All intervention should be conducted in a supportive atmosphere with confidentiality assured. The physician should ask the patient if it is safe to take home written materials that pertain to domestic violence. If not, important telephone numbers can be offered on plain stationery or a prescription sheet. As part of a safety plan, the physician should arrange for a safe way to follow-up with the patient by telephone. For example, if a call from the medical office might arouse the suspicions of the batterer, the physician and patient could agree in advance to say that the call was from a local business. Physicians may wish to ask the patient ahead of time for the name of a friend who can be contacted as a way of reaching the patient, if necessary. The patient should be asked if the physician can call the police if he or she is unable to contact the patient and believes the patient might be in immediate danger.
Occasional conflict is a universal feature of intimate relationships. However, coercion, violence and unwanted sexual activity are not a normal part of marriage or other relationships and must not be tolerated. Many alternatives exist for handling conflict that do not involve violence, intimidation or domination of one person by the other. Prevention of abuse and neglect depends on the early recognition of risk and on timely, appropriate response.
Physicians frequently report that dealing with domestic violence is a frustrating experience. Persons who have been abused are often not “ideal” patients—they miss appointments, request tranquilizers, offer vague somatic complaints, do not follow through with treatment and often do not leave their batterers.
In contrast, perpetrators are often articulate, interesting community figures who present themselves more favorably.17 In order to deal most effectively with the problem of partner abuse and to maintain a balanced perspective, family physicians must remain aware that appearances can be deceiving. Incorporating routine screening for violence risk into clinical practice may minimize the risk that a physician will fall prey to unconscious stereotypes about abused persons.
Domestic violence is a criminal offense. Patient education about these straightforward facts, during office visits or through written materials and timely referral, can be lifesaving. Resources are listed in Table 7.
|Hotlines and Organizations
|Nationwide Crisis Hotline: 800-999-9999
|National Referral for Child Abuse, Domestic Violence and Elder Abuse: 800-222-2000
|For domestic violence: contact your local state coalition on domestic violence for information on shelters and programs. Call your local domestic violence shelter and ask about programs for batterers in your community. (Shelters are usually listed in the Yellow Pages of your local telephone book, or you may call local law enforcement agencies to obtain the number.) Domestic violence programs usually have written materials and handbooks that provide additional information.
|Voluntary Organizations (consult your local telephone directory for numbers)
|Alternatives to Domestic Aggression
|Child and Family Services
|Family Violence Project: 415-552-7550
|Survivors of Incest Anonymous (inquire at domestic violence agencies for contact number)
|WOMAN, Inc. (Women Organized to Make Abuse Nonexistent): 415-864-4722
Family physicians can prevent suffering, serious injury and death by remaining alert to the possibility of interpersonal violence and victimization when evaluating health risks during routine practice.
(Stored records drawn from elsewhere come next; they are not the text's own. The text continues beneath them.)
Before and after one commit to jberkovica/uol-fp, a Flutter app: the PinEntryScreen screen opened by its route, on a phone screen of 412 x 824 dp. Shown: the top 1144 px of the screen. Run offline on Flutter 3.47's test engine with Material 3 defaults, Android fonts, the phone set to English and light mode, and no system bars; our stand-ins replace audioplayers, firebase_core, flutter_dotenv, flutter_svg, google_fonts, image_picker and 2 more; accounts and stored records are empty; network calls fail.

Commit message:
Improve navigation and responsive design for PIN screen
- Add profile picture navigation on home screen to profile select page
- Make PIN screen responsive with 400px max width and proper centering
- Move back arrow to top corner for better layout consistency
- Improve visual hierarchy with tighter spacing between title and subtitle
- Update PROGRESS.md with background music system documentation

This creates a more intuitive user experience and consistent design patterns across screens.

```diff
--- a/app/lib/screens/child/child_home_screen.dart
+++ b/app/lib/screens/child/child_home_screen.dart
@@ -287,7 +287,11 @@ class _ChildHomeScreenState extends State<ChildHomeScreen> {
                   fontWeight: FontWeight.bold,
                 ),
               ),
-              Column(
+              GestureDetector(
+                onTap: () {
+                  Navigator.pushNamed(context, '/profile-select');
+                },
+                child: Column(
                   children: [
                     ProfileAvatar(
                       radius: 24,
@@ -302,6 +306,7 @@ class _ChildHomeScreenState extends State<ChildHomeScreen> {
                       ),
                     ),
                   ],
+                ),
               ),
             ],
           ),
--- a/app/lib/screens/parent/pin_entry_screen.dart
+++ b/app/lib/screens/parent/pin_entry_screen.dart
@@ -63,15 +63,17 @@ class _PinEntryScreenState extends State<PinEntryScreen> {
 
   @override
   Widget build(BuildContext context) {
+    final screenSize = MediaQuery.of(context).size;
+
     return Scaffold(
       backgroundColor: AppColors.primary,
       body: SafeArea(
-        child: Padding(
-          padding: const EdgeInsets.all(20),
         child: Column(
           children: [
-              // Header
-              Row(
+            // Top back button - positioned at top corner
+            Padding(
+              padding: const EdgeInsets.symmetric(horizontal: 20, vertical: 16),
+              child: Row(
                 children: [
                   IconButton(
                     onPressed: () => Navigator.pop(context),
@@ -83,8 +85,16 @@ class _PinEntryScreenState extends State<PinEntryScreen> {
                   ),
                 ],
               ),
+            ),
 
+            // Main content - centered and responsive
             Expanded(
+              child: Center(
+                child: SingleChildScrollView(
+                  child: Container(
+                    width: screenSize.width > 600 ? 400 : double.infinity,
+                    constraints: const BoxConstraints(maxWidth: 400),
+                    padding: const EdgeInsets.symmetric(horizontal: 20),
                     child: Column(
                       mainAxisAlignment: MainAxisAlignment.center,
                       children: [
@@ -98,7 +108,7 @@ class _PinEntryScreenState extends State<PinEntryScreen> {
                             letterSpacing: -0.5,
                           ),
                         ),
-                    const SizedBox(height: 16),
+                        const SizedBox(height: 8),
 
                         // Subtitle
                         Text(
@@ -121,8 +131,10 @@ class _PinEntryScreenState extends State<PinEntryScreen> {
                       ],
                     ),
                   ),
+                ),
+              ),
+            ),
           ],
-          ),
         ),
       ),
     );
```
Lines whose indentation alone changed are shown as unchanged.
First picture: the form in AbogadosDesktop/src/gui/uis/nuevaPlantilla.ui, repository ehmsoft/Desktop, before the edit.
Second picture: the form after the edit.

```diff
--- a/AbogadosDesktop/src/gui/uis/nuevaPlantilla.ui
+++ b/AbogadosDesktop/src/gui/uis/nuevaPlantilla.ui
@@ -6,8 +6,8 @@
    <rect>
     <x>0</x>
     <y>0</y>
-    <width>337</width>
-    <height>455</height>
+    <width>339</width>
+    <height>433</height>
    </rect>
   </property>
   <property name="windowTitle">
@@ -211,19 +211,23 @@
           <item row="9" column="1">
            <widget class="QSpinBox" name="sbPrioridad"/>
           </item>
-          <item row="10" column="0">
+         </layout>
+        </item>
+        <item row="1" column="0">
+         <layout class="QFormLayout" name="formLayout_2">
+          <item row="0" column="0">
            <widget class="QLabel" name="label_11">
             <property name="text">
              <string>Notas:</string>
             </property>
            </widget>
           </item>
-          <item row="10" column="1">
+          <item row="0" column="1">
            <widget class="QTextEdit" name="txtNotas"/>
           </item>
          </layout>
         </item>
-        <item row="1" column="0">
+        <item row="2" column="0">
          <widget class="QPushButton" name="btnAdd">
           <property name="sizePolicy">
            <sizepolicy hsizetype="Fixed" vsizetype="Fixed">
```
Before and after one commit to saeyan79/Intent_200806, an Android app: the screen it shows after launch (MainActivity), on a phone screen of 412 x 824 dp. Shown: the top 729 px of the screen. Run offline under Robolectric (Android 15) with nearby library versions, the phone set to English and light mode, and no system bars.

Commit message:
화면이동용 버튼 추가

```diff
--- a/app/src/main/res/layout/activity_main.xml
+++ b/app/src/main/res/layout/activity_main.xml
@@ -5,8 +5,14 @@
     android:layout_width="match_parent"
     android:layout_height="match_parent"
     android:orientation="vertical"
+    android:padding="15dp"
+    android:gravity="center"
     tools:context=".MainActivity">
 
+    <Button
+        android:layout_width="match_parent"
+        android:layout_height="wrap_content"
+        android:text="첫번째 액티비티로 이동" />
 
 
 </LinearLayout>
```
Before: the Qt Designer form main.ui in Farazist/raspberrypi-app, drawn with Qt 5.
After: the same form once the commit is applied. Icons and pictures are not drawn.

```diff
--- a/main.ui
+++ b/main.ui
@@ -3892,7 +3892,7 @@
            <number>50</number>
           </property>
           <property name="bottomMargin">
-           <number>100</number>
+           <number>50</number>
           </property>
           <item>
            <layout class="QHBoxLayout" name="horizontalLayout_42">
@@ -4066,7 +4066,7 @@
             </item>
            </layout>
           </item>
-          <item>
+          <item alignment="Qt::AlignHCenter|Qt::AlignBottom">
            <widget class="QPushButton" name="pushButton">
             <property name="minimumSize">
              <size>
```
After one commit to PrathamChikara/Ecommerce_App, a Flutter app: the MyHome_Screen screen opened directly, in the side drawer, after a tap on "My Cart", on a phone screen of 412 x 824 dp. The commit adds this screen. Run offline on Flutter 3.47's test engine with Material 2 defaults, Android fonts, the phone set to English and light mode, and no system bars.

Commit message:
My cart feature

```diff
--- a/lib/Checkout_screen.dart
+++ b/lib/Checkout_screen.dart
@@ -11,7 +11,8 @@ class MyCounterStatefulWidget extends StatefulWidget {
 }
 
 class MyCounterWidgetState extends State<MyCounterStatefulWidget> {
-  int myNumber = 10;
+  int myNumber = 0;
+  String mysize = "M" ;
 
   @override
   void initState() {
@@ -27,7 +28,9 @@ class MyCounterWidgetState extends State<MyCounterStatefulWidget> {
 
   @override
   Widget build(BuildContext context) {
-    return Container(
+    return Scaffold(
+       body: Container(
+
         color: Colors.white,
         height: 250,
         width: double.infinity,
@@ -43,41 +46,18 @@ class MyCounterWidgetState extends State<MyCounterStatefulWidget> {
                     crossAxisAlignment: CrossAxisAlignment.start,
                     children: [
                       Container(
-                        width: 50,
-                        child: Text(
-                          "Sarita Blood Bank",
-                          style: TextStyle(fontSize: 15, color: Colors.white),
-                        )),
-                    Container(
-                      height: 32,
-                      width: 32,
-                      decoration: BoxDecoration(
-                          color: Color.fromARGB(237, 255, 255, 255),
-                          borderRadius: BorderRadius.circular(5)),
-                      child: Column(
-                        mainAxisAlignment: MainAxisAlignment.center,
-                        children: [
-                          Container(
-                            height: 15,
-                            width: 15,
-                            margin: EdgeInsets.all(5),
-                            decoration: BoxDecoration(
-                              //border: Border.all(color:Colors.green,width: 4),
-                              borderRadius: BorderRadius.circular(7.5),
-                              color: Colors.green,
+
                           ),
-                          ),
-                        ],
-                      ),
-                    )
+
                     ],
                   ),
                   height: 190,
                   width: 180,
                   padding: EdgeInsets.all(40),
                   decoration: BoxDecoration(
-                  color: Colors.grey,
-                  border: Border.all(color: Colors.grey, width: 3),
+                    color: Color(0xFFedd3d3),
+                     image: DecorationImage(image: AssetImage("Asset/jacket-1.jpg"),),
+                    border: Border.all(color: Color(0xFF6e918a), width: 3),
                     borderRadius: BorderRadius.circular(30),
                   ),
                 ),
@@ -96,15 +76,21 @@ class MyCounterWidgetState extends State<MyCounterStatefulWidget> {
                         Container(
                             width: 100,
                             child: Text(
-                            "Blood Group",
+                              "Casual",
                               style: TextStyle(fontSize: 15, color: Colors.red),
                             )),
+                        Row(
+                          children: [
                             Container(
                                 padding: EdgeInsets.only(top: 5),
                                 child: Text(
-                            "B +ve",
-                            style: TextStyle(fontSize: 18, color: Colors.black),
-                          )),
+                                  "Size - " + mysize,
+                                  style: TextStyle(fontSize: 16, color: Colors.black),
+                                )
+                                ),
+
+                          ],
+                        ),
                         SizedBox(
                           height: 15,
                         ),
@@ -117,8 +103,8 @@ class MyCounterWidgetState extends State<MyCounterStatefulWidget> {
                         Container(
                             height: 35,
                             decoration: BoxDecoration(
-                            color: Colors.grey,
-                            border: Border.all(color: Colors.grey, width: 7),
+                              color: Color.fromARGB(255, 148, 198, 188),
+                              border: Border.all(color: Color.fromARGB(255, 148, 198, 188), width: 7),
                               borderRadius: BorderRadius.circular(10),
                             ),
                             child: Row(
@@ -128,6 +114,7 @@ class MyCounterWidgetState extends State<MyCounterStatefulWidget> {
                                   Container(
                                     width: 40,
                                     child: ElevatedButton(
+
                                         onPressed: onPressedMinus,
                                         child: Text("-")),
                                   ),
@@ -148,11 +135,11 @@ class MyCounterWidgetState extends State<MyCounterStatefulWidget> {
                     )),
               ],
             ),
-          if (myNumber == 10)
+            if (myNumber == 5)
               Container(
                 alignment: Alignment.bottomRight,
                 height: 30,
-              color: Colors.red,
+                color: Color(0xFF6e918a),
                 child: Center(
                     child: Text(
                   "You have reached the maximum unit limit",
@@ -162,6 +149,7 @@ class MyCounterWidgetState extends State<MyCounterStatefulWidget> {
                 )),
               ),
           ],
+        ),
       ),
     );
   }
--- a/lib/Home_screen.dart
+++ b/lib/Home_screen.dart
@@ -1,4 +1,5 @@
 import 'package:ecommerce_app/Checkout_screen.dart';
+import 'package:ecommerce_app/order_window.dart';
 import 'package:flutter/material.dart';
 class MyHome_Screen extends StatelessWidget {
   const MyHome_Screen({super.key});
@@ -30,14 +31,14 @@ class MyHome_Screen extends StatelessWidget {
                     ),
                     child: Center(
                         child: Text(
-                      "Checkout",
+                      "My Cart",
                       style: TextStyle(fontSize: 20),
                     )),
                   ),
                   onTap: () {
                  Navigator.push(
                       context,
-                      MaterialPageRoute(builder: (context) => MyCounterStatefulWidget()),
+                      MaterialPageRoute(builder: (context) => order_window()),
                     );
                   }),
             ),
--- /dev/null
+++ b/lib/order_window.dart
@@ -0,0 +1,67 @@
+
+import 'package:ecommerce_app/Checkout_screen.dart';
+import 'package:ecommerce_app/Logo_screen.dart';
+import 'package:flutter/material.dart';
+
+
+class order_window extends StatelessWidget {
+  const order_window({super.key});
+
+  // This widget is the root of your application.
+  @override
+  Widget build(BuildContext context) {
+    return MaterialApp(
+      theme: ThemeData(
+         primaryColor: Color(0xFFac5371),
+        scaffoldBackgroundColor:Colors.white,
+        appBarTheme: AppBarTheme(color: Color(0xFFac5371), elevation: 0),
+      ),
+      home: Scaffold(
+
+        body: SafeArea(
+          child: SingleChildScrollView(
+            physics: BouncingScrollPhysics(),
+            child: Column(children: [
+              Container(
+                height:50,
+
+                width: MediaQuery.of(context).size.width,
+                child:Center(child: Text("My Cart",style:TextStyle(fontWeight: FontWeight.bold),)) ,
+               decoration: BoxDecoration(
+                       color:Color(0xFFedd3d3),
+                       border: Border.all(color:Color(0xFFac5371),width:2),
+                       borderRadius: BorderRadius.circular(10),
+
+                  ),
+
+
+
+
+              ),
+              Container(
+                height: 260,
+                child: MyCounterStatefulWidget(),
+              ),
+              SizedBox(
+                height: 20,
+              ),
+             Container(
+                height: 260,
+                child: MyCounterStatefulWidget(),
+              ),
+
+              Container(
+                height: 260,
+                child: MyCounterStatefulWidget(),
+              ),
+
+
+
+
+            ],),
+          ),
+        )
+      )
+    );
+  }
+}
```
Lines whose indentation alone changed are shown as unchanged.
Early intervention, including timely legal involvement and emergency service provision, in a context of community support, may prevent further violence and later sequelae. In addition, efforts by family physicians and other concerned persons to increase societal awareness of the problem of violence, to highlight the unacceptability of interpersonal violence as a means of resolving conflict and to provide alternative strategies for dealing with frustration in family relationships may eventually decrease the incidence of domestic abuse and its medical complications.